━━━━━ Recorded data

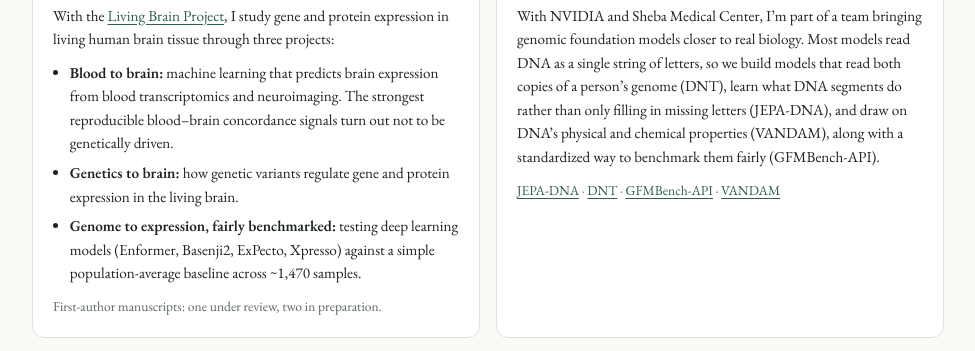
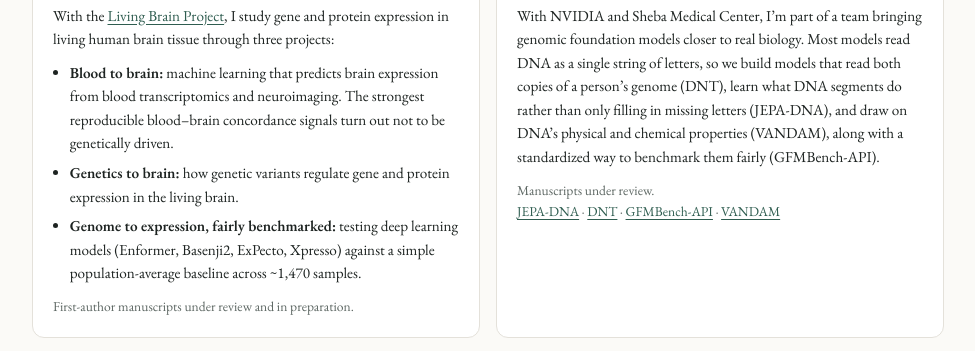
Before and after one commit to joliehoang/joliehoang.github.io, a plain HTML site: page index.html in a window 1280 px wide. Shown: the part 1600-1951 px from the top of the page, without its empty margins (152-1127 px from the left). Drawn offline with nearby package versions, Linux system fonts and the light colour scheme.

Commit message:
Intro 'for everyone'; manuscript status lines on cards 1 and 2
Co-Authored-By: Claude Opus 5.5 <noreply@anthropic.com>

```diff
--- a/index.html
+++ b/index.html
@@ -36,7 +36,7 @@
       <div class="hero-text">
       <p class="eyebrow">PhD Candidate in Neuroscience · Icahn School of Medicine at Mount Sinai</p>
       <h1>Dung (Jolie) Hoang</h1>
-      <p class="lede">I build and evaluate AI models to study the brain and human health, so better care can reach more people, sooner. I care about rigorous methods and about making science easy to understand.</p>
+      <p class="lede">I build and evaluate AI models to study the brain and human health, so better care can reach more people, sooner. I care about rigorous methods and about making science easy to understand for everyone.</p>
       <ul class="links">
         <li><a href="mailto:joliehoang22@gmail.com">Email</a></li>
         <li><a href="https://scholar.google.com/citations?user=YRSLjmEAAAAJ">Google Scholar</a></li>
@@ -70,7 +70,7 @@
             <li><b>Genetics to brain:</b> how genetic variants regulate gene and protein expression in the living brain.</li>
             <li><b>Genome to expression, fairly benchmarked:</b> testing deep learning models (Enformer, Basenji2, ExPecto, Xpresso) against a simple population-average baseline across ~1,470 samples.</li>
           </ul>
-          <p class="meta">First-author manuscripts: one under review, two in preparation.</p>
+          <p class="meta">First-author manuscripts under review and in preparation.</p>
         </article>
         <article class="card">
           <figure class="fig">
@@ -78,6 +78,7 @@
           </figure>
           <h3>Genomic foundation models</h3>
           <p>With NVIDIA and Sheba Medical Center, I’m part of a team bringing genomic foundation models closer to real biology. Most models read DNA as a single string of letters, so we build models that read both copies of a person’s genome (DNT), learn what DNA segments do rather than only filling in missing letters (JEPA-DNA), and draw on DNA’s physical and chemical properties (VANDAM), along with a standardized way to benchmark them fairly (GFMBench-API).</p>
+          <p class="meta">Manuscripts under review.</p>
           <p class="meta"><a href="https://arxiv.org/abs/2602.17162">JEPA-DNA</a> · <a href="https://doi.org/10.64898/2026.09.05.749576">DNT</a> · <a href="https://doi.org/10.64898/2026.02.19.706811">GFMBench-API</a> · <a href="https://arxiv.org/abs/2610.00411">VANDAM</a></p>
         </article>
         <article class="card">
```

━━━━━━━━━━
━━━━━ Recorded data

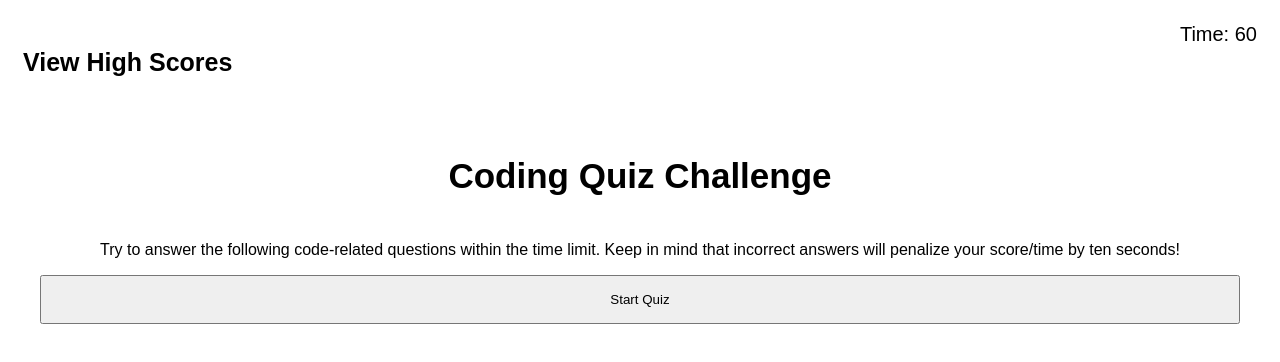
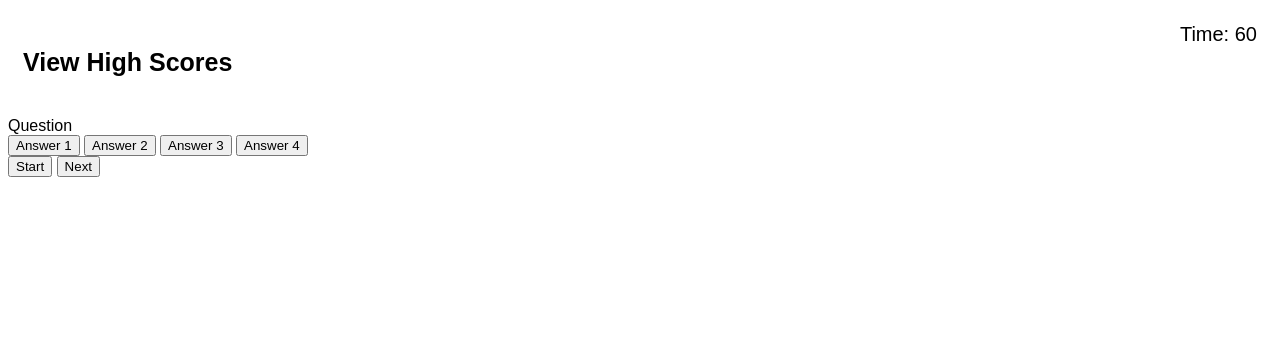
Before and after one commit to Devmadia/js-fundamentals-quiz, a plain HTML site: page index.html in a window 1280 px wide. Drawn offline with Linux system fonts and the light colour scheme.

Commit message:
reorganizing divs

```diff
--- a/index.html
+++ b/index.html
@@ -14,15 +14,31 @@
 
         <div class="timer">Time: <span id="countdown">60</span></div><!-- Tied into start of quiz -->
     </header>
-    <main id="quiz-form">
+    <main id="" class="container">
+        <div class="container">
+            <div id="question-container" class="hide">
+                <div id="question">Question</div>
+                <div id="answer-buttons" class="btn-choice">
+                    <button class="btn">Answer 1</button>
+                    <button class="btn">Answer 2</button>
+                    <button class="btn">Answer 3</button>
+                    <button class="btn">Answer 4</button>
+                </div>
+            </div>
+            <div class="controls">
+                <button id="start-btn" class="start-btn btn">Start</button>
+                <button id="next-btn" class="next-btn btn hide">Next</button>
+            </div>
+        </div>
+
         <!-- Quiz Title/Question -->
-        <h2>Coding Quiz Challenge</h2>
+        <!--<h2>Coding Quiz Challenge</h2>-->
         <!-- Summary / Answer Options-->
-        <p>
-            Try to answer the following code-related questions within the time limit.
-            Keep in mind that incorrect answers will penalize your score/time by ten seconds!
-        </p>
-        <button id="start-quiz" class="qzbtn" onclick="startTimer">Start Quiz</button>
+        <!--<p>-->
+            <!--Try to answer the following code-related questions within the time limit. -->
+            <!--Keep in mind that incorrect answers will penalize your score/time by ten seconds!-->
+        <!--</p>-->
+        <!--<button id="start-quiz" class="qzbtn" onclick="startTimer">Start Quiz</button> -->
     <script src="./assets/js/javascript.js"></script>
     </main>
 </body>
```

━━━━━━━━━━
━━━━━ Recorded data

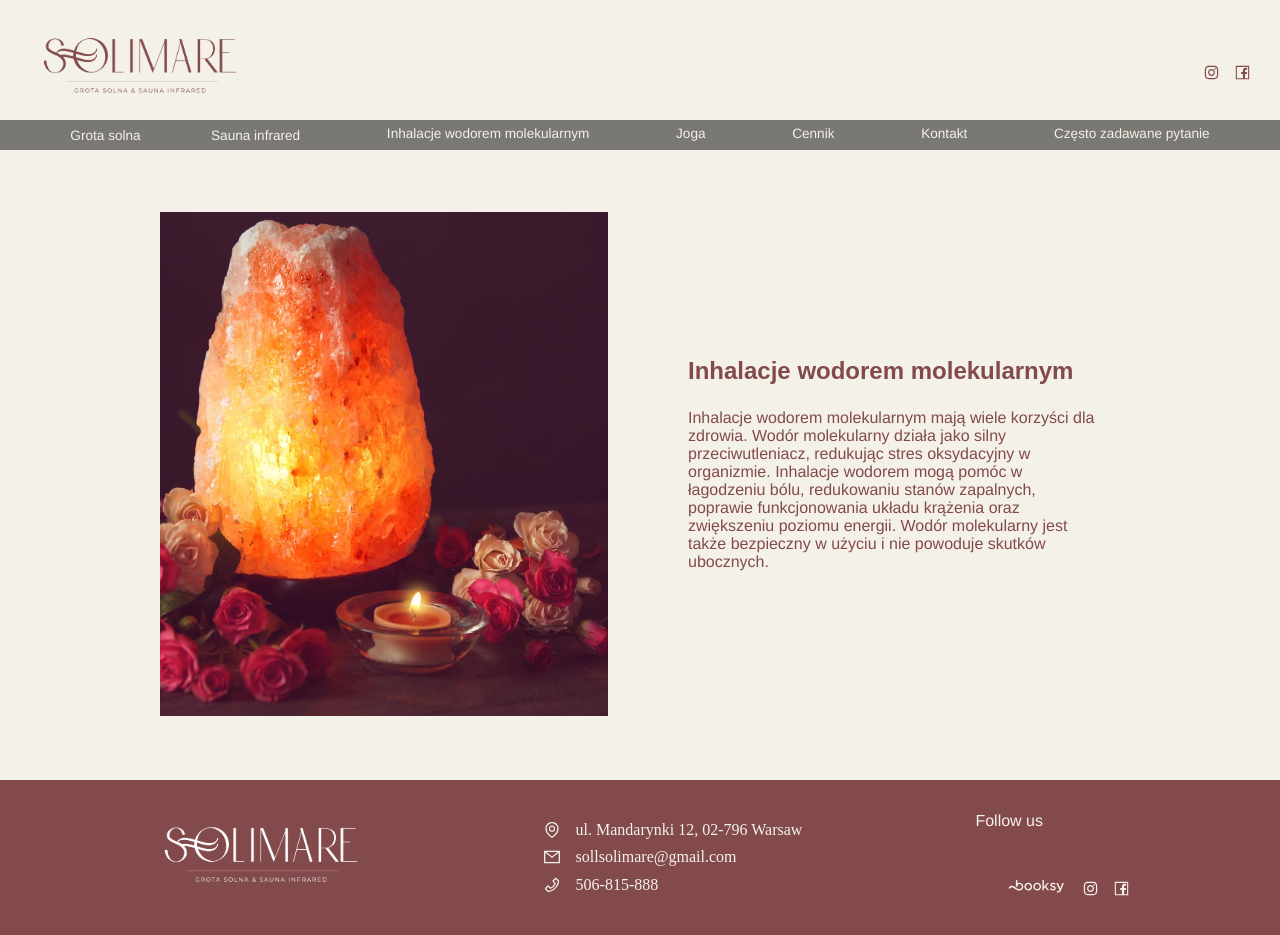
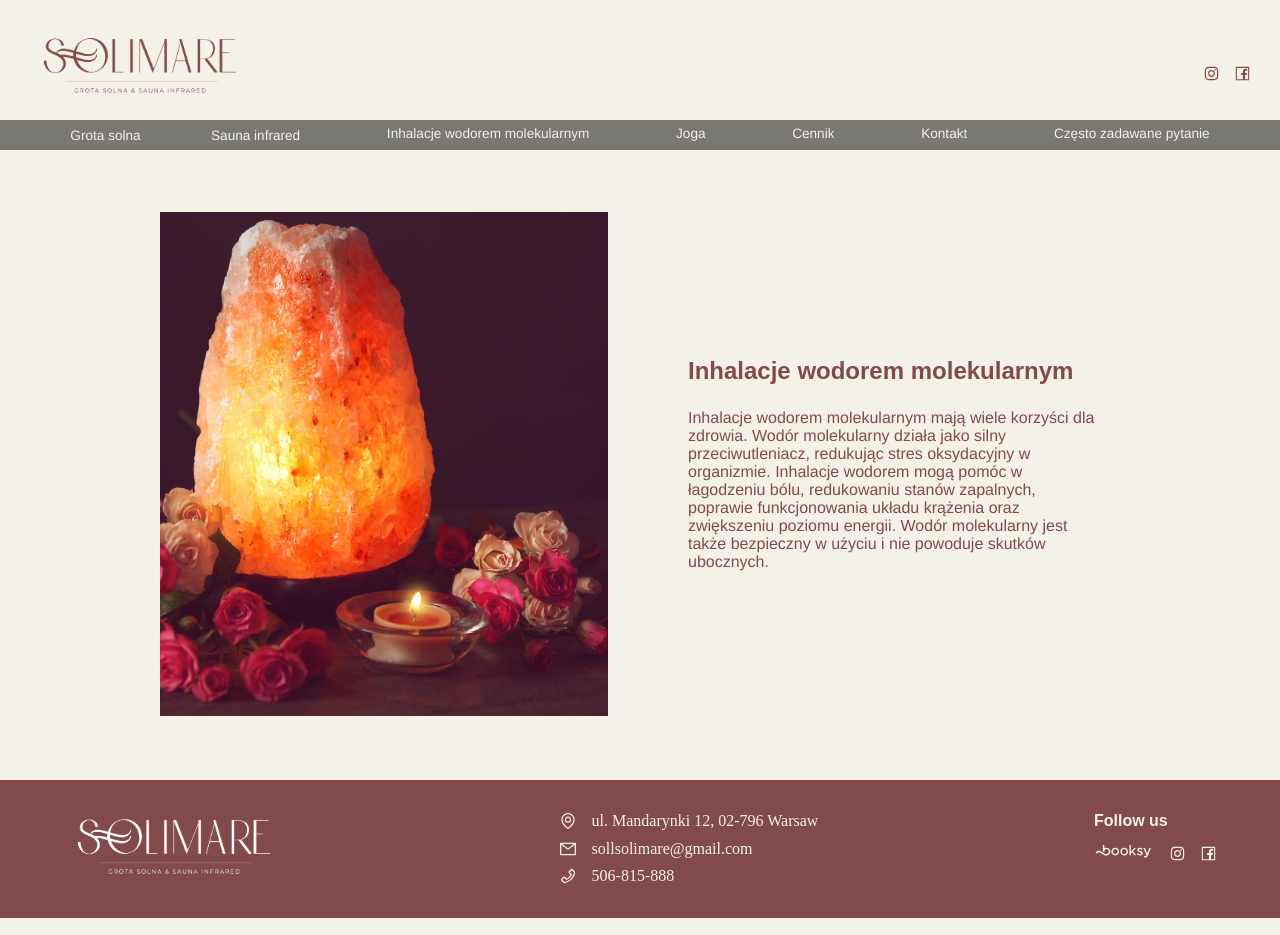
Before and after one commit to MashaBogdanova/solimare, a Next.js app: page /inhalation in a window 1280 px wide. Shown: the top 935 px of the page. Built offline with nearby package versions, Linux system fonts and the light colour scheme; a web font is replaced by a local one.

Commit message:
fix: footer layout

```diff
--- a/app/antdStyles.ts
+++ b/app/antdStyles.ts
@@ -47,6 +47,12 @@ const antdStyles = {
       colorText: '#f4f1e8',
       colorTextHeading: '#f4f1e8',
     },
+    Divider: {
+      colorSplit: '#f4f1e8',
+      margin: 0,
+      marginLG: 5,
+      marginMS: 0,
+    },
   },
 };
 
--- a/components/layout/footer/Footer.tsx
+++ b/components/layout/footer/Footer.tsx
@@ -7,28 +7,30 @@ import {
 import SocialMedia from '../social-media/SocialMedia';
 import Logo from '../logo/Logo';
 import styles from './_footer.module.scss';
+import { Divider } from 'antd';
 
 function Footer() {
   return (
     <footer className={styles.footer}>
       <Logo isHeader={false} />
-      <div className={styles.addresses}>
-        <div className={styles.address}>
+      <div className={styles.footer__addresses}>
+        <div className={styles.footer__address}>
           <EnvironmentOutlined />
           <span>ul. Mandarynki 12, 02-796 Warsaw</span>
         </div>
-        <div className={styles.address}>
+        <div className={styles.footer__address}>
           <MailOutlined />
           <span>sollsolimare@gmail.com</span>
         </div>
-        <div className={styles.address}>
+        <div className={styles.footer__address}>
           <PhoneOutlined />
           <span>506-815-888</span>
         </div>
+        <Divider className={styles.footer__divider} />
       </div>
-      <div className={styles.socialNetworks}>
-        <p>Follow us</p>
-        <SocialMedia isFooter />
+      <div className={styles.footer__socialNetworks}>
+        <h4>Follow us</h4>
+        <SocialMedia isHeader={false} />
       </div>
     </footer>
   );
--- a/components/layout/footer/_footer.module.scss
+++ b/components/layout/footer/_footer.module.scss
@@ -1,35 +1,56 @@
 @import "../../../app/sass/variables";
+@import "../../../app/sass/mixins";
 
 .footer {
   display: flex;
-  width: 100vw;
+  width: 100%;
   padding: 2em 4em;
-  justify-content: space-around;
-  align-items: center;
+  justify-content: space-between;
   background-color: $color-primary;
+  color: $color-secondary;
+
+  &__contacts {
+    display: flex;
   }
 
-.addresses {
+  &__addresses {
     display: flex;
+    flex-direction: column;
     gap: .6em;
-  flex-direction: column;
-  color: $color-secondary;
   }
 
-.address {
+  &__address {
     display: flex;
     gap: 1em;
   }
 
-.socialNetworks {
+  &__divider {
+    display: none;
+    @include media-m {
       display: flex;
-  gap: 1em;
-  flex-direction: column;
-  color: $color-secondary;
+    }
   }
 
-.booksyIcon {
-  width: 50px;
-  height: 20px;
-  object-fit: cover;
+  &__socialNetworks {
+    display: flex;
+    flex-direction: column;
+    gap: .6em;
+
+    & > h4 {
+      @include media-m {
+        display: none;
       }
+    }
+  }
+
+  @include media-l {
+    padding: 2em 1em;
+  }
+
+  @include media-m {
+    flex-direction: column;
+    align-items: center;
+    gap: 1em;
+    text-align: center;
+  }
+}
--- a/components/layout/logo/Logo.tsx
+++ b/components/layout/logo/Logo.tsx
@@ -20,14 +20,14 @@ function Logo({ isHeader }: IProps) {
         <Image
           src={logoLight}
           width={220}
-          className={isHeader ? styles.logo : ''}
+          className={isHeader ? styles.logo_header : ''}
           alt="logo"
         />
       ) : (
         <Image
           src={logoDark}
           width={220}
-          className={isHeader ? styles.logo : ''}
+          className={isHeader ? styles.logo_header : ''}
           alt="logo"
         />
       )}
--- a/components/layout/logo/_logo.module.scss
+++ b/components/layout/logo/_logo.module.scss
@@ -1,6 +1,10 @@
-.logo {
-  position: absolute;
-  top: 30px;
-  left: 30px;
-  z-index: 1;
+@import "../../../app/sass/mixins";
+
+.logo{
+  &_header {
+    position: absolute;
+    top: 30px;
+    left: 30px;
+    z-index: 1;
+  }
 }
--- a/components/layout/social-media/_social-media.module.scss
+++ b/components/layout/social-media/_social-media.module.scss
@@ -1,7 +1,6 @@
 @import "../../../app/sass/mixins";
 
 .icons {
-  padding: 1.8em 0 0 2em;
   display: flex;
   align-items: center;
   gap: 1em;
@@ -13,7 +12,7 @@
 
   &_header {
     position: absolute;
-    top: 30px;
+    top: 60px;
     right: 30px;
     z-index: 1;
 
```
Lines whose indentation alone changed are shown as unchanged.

━━━━━━━━━━

> **Task statement**
One number is all the reply should hold: how many lines in these records include the word "sass".

> **Result of the exercise**
4